"How did the people living in the 15th, 16th, 17th century experience these changes? Manuscripts are great for that, because manuscripts are not printed. They're not mass produced, so someone had to sit down and write out every single word that we have in these manuscripts," Fletcher added. "So they're a great record of how individuals – and in the case of 'The Book of Magical Charms,' at least 3 individuals – experienced these religious changes. What did they think was important? Why did they bother to write it down? What else did they record in there? So it really gives us a nice picture of an individual person's view of religion and how they experienced these changes."

Magic Or Medicine?

Clues to the nature of "The Book of Magical Charms" come from the way the Newberry Library acquired the book itself: "[It was] a gift we received in the 80s from a man who collected a lot of science and a lot of medical material from the early modern period – so, first book of plastic surgery, how do you treat women's health issues...there are a lot of books like that, and this is one of the manuscripts that he gave as well," Gage said. "So he obviously saw it more in the realm of science and not religion."

Fletcher added that many of the spells from the period have a less nefarious nature than stereotypical witchcraft when you understand the context in which they were written. "It really shows people trying to control the world around them. It's not just simply knowing spells because it's cool and weird or gives you some sort of street cred with a certain type of person; it's more that they're interested in how the world works."

"For them, the fact of the matter was that the supernatural world and the physical world were not separate; they overlapped all the time," Fletcher continued. "So if you have a toothache, which sucks, and you want to get rid of it, the idea that you could do something as simple (we presume) as taking a dead man's tooth and wearing it around your neck and solving that problem was very appealing to these people. They were looking for ways to solve these problems and felt that the supernatural was a perfectly viable way to do that."

Gage agrees. "There is a lot of overlap between what they thought was actual science and medicine and then magic, these kind of magical spells or charms. And that's what makes this manuscript so particularly interesting – it's not an outlier of society, because this person also has passages from Martin Luther and lots of religious books, and also [what we call] hard science - and lots of things. So it's that magic isn't something that sits outside of daily life, it's that magic is integrated in daily life, and it's not totally divergent from religion or anything else for this particular person."

"You're a Wizard, (Your Name Here)."

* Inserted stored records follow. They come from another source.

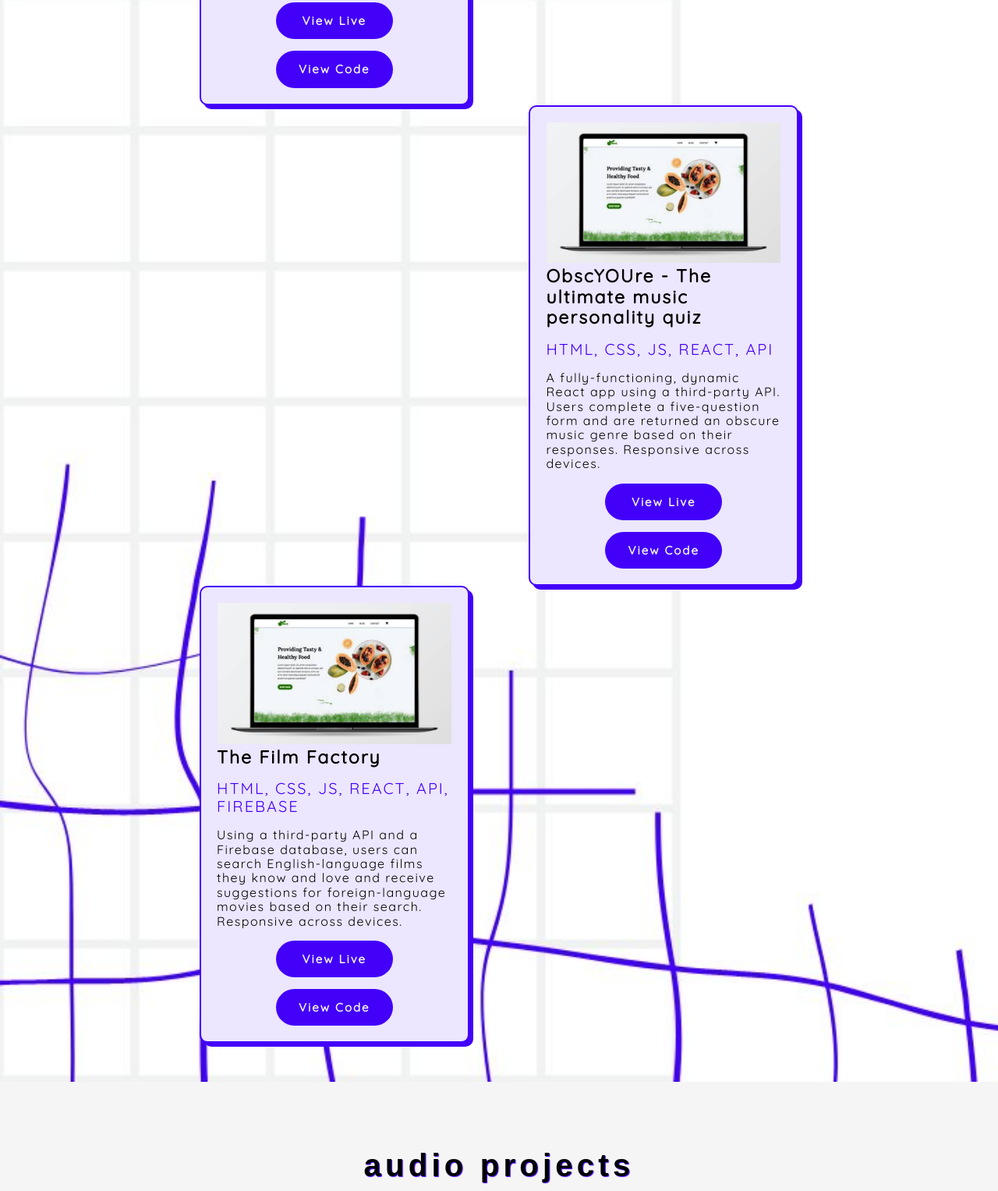
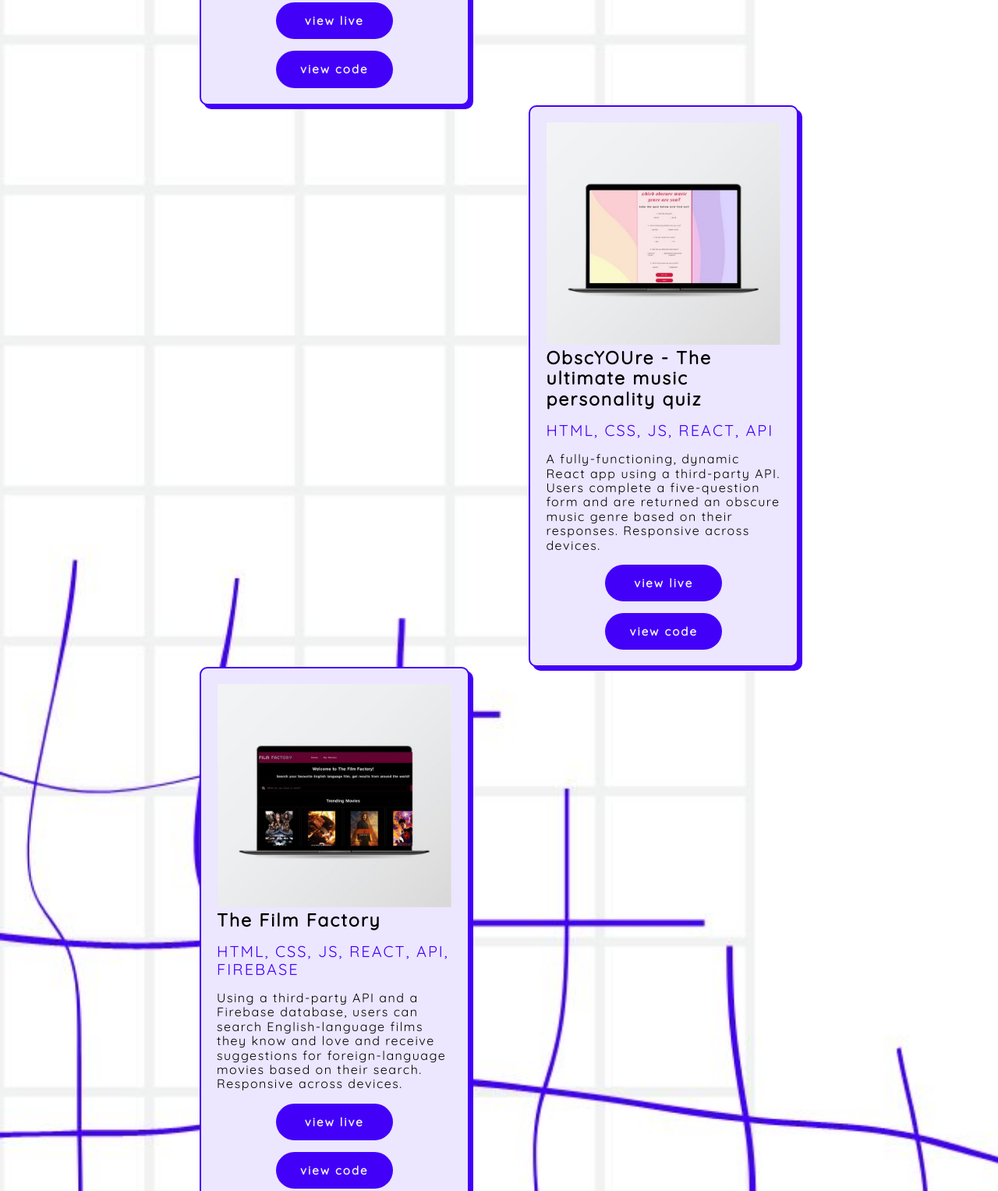
Before and after one commit to francellafiallos/updated-portfolio, a plain HTML site: page index.html in a window 1280 px wide. Shown: the part 3202-4729 px from the top of the page at 78% size. Drawn offline with Linux system fonts and the light colour scheme; a web font is replaced by a local one.

Commit message:
updated assets, cleaned up portfolio projects

```diff
--- a/index.html
+++ b/index.html
@@ -213,10 +213,10 @@
                                         </div>
                                         <div class="button-container">
                                             <div class="button">
-                                                <p><a href="https://project-two-welcome-to-organic.netlify.app/">View Live</a></p>
+                                                <p><a href="https://francella-fiallos-project-1.netlify.app/">view live</a></p>
                                             </div>
                                             <div class="button">
-                                                <p><a href="https://github.com/Welcome-to-Organic-Project-2/Project-2.git">View Code</a></p>
+                                                <p><a href="https://github.com/francellafiallos/francella-fiallos-project-1">view code</a></p>
                                             </div>
                                         </div>
 
@@ -228,7 +228,7 @@
                             <div class="project-block-left">
                                 <div class="project-block">
                                     <div class="image">
-                                        <img src="./assets/Welcome to Organic.jpg" alt="A mock-up on a laptop of the Welcome to Organic site.">
+                                        <img src="./assets/obscYOUre music quiz.jpg" alt="A mock-up on a laptop of the Welcome to Organic site.">
                                     </div>
 
                                     <div class="text-button-container">
@@ -240,10 +240,10 @@
                                         </div>
                                         <div class="button-container">
                                             <div class="button">
-                                                <p><a href="">View Live</a></p>
+                                                <p><a href="https://francella-fiallos-project-3.netlify.app/">view live</a></p>
                                             </div>
                                             <div class="button">
-                                                <p><a href="">View Code</a></p>
+                                                <p><a href="https://github.com/francellafiallos/francella-fiallos-project-3">view code</a></p>
                                             </div>
                                     </div>
 
@@ -255,7 +255,7 @@
 
                             <div class="project-block">
                                 <div class="image">
-                                    <img src="./assets/Welcome to Organic.jpg" alt="A mock-up on a laptop of the Welcome to Organic site.">
+                                    <img src="./assets/the film factory.jpg" alt="A mock-up on a laptop of the Welcome to Organic site.">
                                 </div>
                                 <div class="text-button-container">
 
@@ -266,41 +266,16 @@
                                     </div>
                                     <div class="button-container">
                                         <div class="button">
-                                            <p><a href="">View Live</a></p>
+                                            <p><a href="https://ftw-project-four.netlify.app/">view live</a></p>
                                         </div>
                                         <div class="button">
-                                            <p><a href="">View Code</a></p>
+                                            <p><a href="https://github.com/francella-toritse-wilson/the-film-factory">view code</a></p>
                                         </div>
                                     </div>
 
                                 </div>
                             </div>
                         </div>
-
-                        <!-- <div class="project-block-left">
-                            <div class="project-block">
-                                <div class="image">
-                                    <img src="./assets/Welcome to Organic.jpg" alt="A mock-up on a laptop of the Welcome to Organic site.">
-                                </div>
-                                <div class="text-button-container">
-
-                                    <div class="text">
-                                        <h4>Organic - E-commerce website</h4>
-                                        <h5>HTML, SCSS, JS</h5>
-                                        <p>Lorem ipsum dolor sit amet consectetur adipisicing elit. Labore reprehenderit ullam voluptatibus aut tenetur nam doloribus quasi maiores?</p>
-                                    </div>
-                                    <div class="button-container">
-                                        <div class="button">
-                                            <p><a href="">View Live</a></p>
-                                        </div>
-                                        <div class="button">
-                                            <p><a href="">View Code</a></p>
-                                        </div>
-                                    </div>
-
-                                </div>
-                            </div>
-                        </div> -->
 
                     </div>
 
@@ -320,7 +295,6 @@
 
                         <div class="audio-project-left">
                             <div class="audio-project">
-                                <!-- <h4>Superconnected</h4> -->
                                 <iframe width="50%" height="400" src="https://www.mixcloud.com/widget/iframe/?light=1&feed=%2Ffrancellafiallos%2F" frameborder="0" alt="Francella as a baby with the text 'Listen to Superconnected on CJLO'"></iframe>
                                 <div class="audio-project-text">
                                     <h4>Superconnected</h4>
@@ -331,7 +305,6 @@
 
                         <div class="audio-project-right">
                             <div class="audio-project">
-                                <!-- <h4>CBC Music</h4> -->
                                 <img src="./assets/cbc-music-logo.jpg" alt="CBC Music logo." width=384px; />
                                 <div class="audio-project-text">
                                     <h4>CBC Music</h4>
@@ -354,7 +327,6 @@
                                 <li><a href="https://www.linkedin.com/in/francella-fiallos/"><i class="fa-brands fa-linkedin"></i></a></li>
                                 <li><a href="https://github.com/francellafiallos"><i class="fa-brands fa-github"></i></a></li>
                                 <li><a href="https://twitter.com/f_fiallos"><i class="fa-brands fa-twitter"></i></a></li>
-                                <!-- <li><a href=""><i class="fa-solid fa-envelope"></i></a></li> -->
                             </ul>
                         </div>
                         <div class="text-container">
```
Also changed, not shown: assets/obscYOUre music quiz.jpg (added), assets/the film factory.jpg (added).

While the manuscripts have been helpful in understanding the relationship between medieval magic, medicine, and religion, there's one problem: they're hard to read. "A single person in the early modern period could have different handwritings for different types of material. So you might write Latin text in one handwriting, and then French text in another handwriting. You might write formal letters to somebody in formal secretary hand, and then use an Italic hand for something else," Gage explained. And even the strongest Optical Character Recognition (OCR) software available has difficulty transcribing such a range of handwriting styles.

Fortunately, you can help! The Newberry Library is crowdsourcing the transcription and translation of the manuscripts for their "Religious Change" exhibition, and you can visit the online "Transcribing Faith" portal to help transcribe and translate the texts without having to visit the library. These rare manuscripts may contain writings that are unavailable anywhere else, so check it out – and who knows? You could discover a long-lost spell to hex your enemies!

To learn more about the context of magic in the Middle Ages, listen to our conversation with the Newberry Library on the Curiosity Podcast.

Written By
Cody Gough
August 15, 2017